Q: Are architects introverts?
It was a random question and came mind as I considered my previous post, The problem of architects speaking out. A popular post and I’ve been contemplating why. As well as what I might need to rethink and what I might be missing.
(Worth reading the previous post before this one.)
In my rumination I considered my own traits. What came to mind was I was more comfortable writing than speaking out loud. That’s classic introversion.
Our culture has an extroversion bias. Susan Cain writes extensively on it in Quiet: The Power of Introverts in a World That Can’t Stop Talking.
Am looking at this through the lens of extroversion?

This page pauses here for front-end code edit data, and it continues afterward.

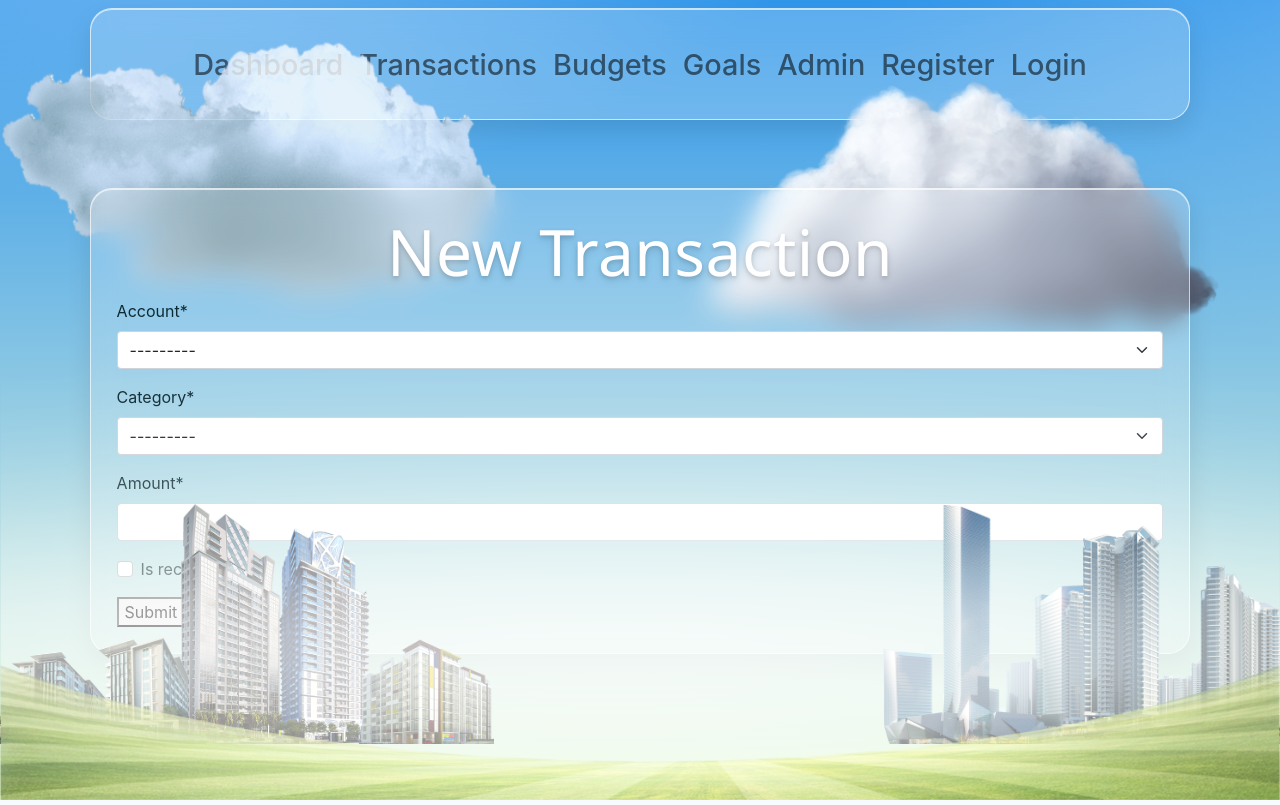
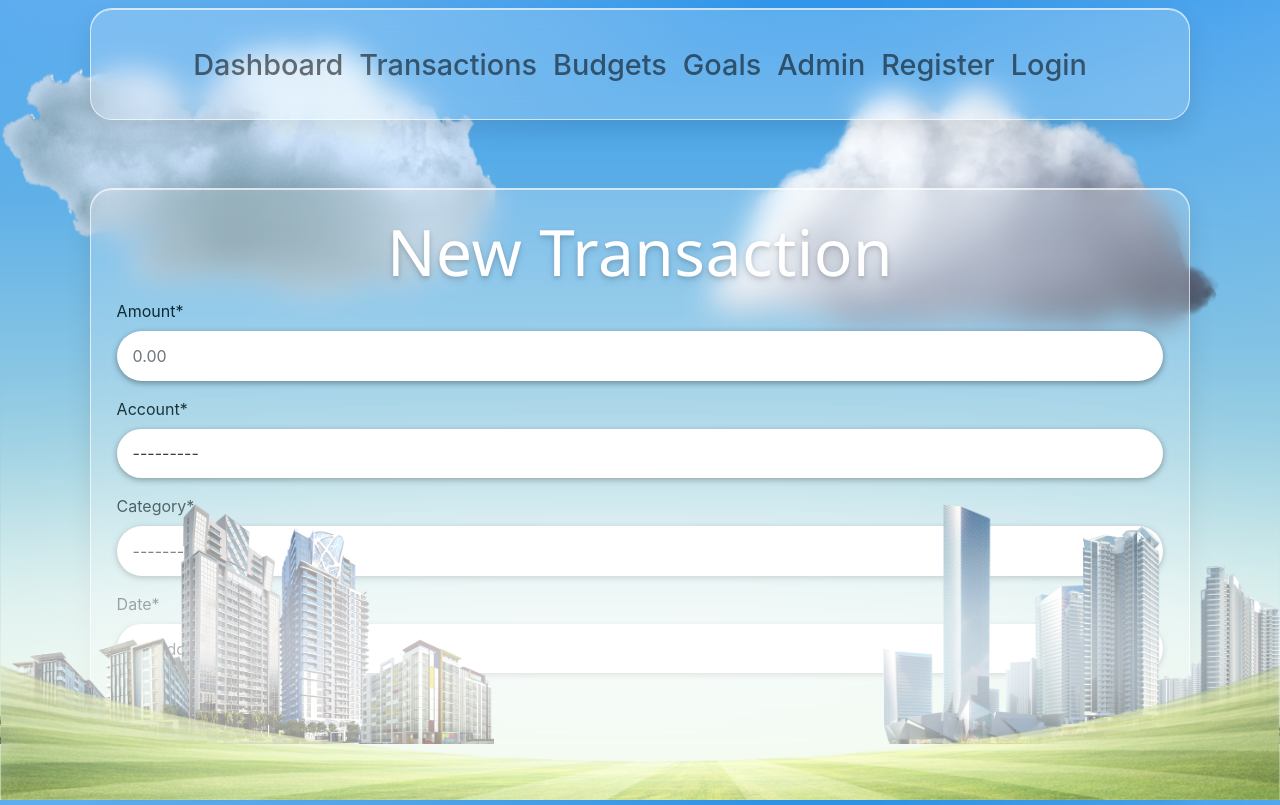
Before and after one commit to PeterCones/Finance-Tracker, a Django app: page /transactions/add/ in a window 1280 px wide. Run offline with Django 4.2, Linux system fonts and the light colour scheme; data that the repository does not hold is empty; parts of the project's set-up code (start-up, migrations or seed data) failed here and were passed over; some libraries are stand-ins or nearby versions.

Commit message:
Refactor Transaction model and form; update amount precision, add date field, and enhance form layout

```diff
--- a/static/css/style.css
+++ b/static/css/style.css
@@ -49,6 +49,7 @@
       -webkit-backdrop-filter: blur(14px);
       border-radius:var(--radius);
       box-shadow:var(--shadow);
+      z-index: 999;
     }
 
 
--- a/transactions/forms.py
+++ b/transactions/forms.py
@@ -1,7 +1,74 @@
+from django import forms
 from .models import Transaction
-from django import forms
+from crispy_forms.helper import FormHelper
+from crispy_forms.layout import Layout, Row, Column, Submit, HTML
+from crispy_forms.bootstrap import FormActions
+from crispy_forms.layout import Field
 
 class TransactionForm(forms.ModelForm):
+    amount = forms.DecimalField(
+        min_value=0,
+        decimal_places=2,
+        widget=forms.NumberInput(attrs={
+            "placeholder": "0.00",
+            "step": "0.01",
+        })
+    )
+
     class Meta:
         model = Transaction
-        fields = ('account','category','amount','is_recurring',)
+        fields = ("amount", "account", "category", "date", "is_recurring")
+        widgets = {
+            "date": forms.DateInput(attrs={"type": "date"}),
+            # If these are FKs, Select is fine; add classes via Field below
+            # "account": forms.Select(),
+            # "category": forms.Select(),
+        }
+        labels = {
+            "is_recurring": "Recurring?",
+        }
+        help_texts = {
+            "amount": "Enter a positive amount (GBP).",
+        }
+
+    def __init__(self, *args, **kwargs):
+        super().__init__(*args, **kwargs)
+
+        # Optional: set default CSS classes on all fields
+        for name, field in self.fields.items():
+            # Append rather than replace to keep any widget defaults
+            existing = field.widget.attrs.get("class", "signin-input")
+            field.widget.attrs["class"] = f"{existing} form-control".strip()
+
+        # Checkboxes shouldn't have 'form-control'
+        self.fields["is_recurring"].widget.attrs["class"] = "form-check-input"
+
+        self.helper = FormHelper()
+        self.helper.form_method = "post"
+        self.helper.form_tag = True
+        self.helper.label_class = "form-label"
+        self.helper.field_class = ""  # let Bootstrap’s grid do the spacing
+        self.helper.form_class = "p-4 border rounded-3 bg-light"
+
+        self.helper.layout = Layout(
+            Row(
+                Column(Field("amount", css_class="mb-3"), css_class="col-md-4"),
+                Column(Field("account", css_class="mb-3"), css_class="col-md-4"),
+                Column(Field("category", css_class="mb-3"), css_class="col-md-4"),
+                css_class="g-3",
+            ),
+            Row(
+                Column(Field("date", css_class="mb-3"), css_class="col-md-6"),
+                Column(
+                    # Checkbox gets a different wrapper to match Bootstrap
+                    HTML('<div class="form-check mt-2">'),
+                    Field("is_recurring", wrapper_class="form-check"),
+                    HTML('<label class="form-check-label" for="id_is_recurring">Recurring?</label></div>'),
+                    css_class="col-md-6 d-flex align-items-center"
+                ),
+                css_class="g-3",
+            ),
+            FormActions(
+                Submit("submit", "Save Transaction", css_class="btn btn-primary w-100 mt-3")
+            )
+        )
--- a/transactions/models.py
+++ b/transactions/models.py
@@ -16,7 +16,8 @@
     type = models.CharField(max_length=4, choices=type_choices, default='')
 
     owner = models.ForeignKey(User, on_delete=models.CASCADE)
-
+    def __str__(self):
+        return self.name
 
 
 class Category (models.Model):
@@ -45,13 +46,14 @@
     is_global = models.BooleanField(default=False)
 
     owner = models.ForeignKey(User, on_delete=models.CASCADE)
-
+    def __str__(self):
+        return self.category
 
 
 class Transaction (models.Model):
     owner = models.ForeignKey(User, on_delete=models.CASCADE)
     account = models.ForeignKey(Account, on_delete=models.CASCADE, related_name='transactions')
     category = models.ForeignKey(Category,on_delete=models.CASCADE, related_name='transactions')
-    amount = models.DecimalField(decimal_places=9, max_digits=50)
-    date = models.DateTimeField(auto_now=True)
+    amount = models.DecimalField(decimal_places=4, max_digits=50)
+    date = models.DateField()
     is_recurring = models.BooleanField(default=False)
--- a/transactions/views.py
+++ b/transactions/views.py
@@ -2,13 +2,20 @@
 
 from django.contrib import messages
 
+from .models import Transaction
 from .forms import TransactionForm
 
 # Create your views here.
 
 def transaction(request):
-  return render(request, 'transactions.html')
+    transaction = Transaction.objects.all().order_by('-date').first()
+    template = 'transactions.html'
 
+    return render(
+    request,
+    template,
+    {"transaction":transaction}
+    )
 
 
 
@@ -20,7 +27,7 @@
         transaction_form = TransactionForm(data=request.POST)
         if transaction_form.is_valid():
             transaction = transaction_form.save(commit=False)
-            transaction.account = request.user
+            transaction.owner = request.user
             transaction.save()
             messages.add_message(
                 request, messages.SUCCESS,
```
Also changed, not shown: transactions/templates/transactions.html (+12 -0 lines), transactions/migrations/0004_alter_transaction_amount_alter_transaction_date.py (added), transactions/migrations/0005_alter_transaction_amount.py (added).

Am I guilty of reinforcing the limiting stereotypical thinking that I’m also subject to as an introvert?
What if architects (as a profession) are introverts?
Does this change the conversation around architects speaking out and finding their voice?
The evidence for architects as introverts
In an interview with Susan Cain in Scientific American, she observed:
“An interesting line of research by the psychologists Mihaly Csikszentmihalyi and Gregory Feist suggests that the most creative people in many fields are usually introverts. This is probably because introverts are comfortable spending time alone, and solitude is a crucial (and underrated) ingredient for creativity.”
Not conclusive evidence, but nevertheless on this basis I posit that the architecture profession self-selects for a higher proportion of introverts. Introversion in the general populous is understood to be around a third of people, we might therefore reasonably assume over half the population of architects are introverts.
An introverted profession
So why identify the profession as introverted? Because it helps temper the need many architects have, in the world of extraverts, for having a louder voice. Instead focussing on doing the important work, doing what they can to contribute to making the world better.
“In a gentle way, you can shake the world.”Mahatma Gandhi
If we consider the profession as a whole is introverted, it shifts their perception of themselves in the world. It impacts the perception of how they might advance and identify what is of value and the value of the profession. Rethinking the narrative around the problem that architects voices are not loud enough. Whilst also acknowledging there’s a lot of quiet change being delivered by the profession and it’s not being heard, it’s not extroverted.
I’m not suggesting the profession is quietly doing enough. I don’t think it is. Introversion should not be used as a place to hide from doing the hard work of promoting the profession, its insights and purpose. It’s simply a way of reframing the thinking and allowing for more diversity in the way architects go about contributing in public discourse. There needs to be a full spectrum of approaches, rather than a singular pursuit of a higher profile.
So what does this mean for architects speaking out?
I don’t know yet.
I don’t think it changes any of the ideas I wrote in my previous post. It confirms a view that architects need to embrace what works for them and in a variety of ways. Using their voice in a way that they’re able. (Note, “able” but not necessarily comfortable, because nothing changes in our comfort zones.)
It suggests we need a kinder, more inclusive discussion around architects speaking up.
I write because I’m an introvert, to think and work things out. I haven’t yet worked out how the architects voice may be better heard in public discourse and speak up. They need not be singularly focussed on this. They do need to focus on doing their work and making change happen. Realistically, doing all the things is better.
The best way to work things out is to discuss this further. I’m keen to be challenged on what I’ve written. To hear different opinions or perspectives. I’m curious, what might I need to rethink? What have I got wrong? What haven’t I considered? What might architects need to try?
What do you think?
Picture by Inga Seliverstova [edited]